Task requirements: Show all lines from the records below in which the string "refs" is present.

Data in this exercise:

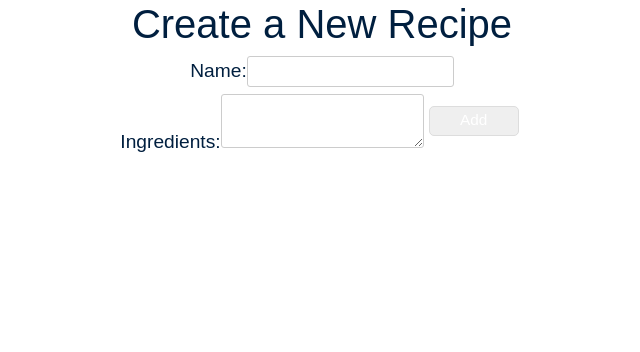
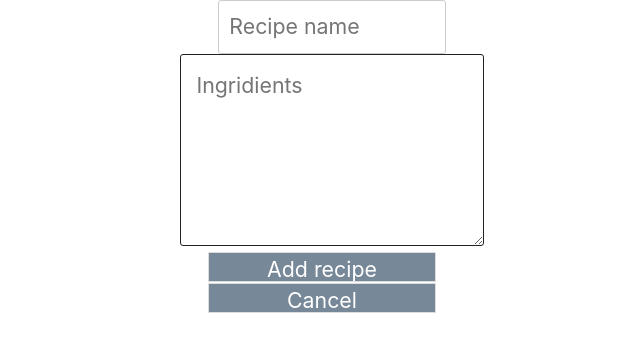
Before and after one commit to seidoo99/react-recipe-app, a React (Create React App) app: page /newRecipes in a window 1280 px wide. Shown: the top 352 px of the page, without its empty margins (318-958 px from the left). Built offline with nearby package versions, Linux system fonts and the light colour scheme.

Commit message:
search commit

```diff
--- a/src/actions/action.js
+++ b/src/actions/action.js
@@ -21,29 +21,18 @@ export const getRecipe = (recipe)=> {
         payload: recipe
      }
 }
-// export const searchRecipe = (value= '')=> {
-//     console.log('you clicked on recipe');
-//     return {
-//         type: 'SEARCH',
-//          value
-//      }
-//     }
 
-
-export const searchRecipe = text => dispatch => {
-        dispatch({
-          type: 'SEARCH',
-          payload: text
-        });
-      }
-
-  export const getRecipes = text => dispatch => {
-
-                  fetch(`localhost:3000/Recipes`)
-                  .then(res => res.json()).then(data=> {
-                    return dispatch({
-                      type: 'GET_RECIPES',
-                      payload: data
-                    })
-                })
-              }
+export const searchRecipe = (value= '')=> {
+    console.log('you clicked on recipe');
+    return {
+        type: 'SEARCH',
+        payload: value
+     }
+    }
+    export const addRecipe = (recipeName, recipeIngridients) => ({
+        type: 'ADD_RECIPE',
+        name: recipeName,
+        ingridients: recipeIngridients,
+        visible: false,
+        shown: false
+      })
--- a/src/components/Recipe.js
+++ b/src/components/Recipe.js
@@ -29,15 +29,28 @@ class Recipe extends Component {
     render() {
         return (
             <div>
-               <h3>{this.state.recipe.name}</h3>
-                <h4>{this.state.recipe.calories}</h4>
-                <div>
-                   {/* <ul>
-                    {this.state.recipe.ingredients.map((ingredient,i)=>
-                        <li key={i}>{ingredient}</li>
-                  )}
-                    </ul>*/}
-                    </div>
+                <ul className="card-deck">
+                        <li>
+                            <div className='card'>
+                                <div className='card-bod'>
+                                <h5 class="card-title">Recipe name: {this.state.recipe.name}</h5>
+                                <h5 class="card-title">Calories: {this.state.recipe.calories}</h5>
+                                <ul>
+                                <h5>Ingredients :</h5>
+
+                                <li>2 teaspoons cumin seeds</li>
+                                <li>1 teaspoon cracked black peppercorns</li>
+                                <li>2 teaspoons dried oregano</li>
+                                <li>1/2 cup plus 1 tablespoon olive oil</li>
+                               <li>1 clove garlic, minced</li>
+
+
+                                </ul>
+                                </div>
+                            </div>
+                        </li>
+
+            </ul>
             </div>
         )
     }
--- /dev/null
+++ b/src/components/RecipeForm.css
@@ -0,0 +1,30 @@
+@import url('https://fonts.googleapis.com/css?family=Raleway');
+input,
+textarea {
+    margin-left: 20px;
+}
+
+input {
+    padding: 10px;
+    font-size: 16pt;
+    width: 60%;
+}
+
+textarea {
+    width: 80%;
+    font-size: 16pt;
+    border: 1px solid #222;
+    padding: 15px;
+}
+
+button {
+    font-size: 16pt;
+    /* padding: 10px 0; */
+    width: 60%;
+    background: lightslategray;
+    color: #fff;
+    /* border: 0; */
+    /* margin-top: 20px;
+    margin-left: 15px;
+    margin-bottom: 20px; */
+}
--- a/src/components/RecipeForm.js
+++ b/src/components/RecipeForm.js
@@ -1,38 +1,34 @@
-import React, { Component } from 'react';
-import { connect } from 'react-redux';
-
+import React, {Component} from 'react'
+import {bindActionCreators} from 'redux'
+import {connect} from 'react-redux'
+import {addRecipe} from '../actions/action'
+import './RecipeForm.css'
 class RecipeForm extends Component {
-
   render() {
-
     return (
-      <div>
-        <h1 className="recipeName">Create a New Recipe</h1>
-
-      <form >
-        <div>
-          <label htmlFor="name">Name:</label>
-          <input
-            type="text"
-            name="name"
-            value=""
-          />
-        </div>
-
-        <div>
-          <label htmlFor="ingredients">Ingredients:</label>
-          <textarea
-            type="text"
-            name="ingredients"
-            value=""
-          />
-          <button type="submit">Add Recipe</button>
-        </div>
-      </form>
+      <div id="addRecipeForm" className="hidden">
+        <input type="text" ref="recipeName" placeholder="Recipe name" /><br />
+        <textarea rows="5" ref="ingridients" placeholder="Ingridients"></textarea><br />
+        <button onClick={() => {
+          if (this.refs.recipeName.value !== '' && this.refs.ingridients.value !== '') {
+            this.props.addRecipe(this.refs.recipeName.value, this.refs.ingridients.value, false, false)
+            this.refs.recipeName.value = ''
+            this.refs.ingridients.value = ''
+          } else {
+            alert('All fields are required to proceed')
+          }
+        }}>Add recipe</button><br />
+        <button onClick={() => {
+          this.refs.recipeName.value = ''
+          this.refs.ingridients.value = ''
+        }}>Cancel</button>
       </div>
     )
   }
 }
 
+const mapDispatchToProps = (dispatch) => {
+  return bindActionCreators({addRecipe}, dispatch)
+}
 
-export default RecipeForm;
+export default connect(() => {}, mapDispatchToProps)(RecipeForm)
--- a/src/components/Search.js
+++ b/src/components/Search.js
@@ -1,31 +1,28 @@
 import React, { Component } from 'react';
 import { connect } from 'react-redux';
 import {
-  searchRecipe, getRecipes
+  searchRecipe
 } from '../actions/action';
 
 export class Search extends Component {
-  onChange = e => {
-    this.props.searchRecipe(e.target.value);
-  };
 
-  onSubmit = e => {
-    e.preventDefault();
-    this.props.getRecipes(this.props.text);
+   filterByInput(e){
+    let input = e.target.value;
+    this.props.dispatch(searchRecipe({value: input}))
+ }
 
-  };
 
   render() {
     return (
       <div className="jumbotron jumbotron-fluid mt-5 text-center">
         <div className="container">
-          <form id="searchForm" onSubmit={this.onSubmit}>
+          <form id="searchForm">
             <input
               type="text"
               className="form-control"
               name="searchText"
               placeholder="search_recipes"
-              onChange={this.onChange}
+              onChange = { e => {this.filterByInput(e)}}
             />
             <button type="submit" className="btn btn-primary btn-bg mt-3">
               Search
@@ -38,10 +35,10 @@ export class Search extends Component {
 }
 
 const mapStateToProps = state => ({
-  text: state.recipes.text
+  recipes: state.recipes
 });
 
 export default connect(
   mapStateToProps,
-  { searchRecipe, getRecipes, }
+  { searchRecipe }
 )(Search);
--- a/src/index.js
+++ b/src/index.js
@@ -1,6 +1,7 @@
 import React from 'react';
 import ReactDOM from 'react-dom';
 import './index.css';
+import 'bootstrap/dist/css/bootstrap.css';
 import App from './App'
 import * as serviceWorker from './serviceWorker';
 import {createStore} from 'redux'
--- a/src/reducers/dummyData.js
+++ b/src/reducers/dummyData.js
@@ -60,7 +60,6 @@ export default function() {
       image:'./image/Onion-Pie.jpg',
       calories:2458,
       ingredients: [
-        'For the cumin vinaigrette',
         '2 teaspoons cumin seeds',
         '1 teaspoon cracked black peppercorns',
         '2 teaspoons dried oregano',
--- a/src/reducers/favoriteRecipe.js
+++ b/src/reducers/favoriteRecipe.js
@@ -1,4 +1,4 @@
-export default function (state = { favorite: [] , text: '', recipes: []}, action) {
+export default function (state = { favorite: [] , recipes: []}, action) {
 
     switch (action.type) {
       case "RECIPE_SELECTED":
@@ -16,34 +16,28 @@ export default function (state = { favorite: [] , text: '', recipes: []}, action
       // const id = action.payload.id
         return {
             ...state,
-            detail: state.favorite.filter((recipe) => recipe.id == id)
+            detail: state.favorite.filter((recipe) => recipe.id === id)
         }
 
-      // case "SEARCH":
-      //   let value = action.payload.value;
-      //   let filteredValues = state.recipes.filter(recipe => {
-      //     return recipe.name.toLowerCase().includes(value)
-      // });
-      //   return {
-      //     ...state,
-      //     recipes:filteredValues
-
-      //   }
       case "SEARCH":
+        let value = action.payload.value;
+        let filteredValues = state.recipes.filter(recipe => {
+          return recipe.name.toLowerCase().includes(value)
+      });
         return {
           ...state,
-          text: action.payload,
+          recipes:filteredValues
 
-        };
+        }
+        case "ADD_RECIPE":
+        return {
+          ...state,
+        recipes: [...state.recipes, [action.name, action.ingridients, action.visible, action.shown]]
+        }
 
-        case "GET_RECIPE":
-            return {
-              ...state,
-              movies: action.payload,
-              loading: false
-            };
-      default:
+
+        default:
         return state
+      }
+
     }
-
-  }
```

...

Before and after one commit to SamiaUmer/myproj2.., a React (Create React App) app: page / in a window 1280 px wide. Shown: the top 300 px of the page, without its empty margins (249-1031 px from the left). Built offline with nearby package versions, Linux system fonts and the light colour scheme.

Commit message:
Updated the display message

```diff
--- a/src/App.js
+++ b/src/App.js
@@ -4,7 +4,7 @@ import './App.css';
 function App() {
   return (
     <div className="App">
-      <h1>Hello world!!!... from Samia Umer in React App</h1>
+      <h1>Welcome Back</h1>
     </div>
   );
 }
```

Written solution:
+          if (this.refs.recipeName.value !== '' && this.refs.ingridients.value !== '') {
+            this.props.addRecipe(this.refs.recipeName.value, this.refs.ingridients.value, false, false)
+            this.refs.recipeName.value = ''
+            this.refs.ingridients.value = ''
+          this.refs.recipeName.value = ''
+          this.refs.ingridients.value = ''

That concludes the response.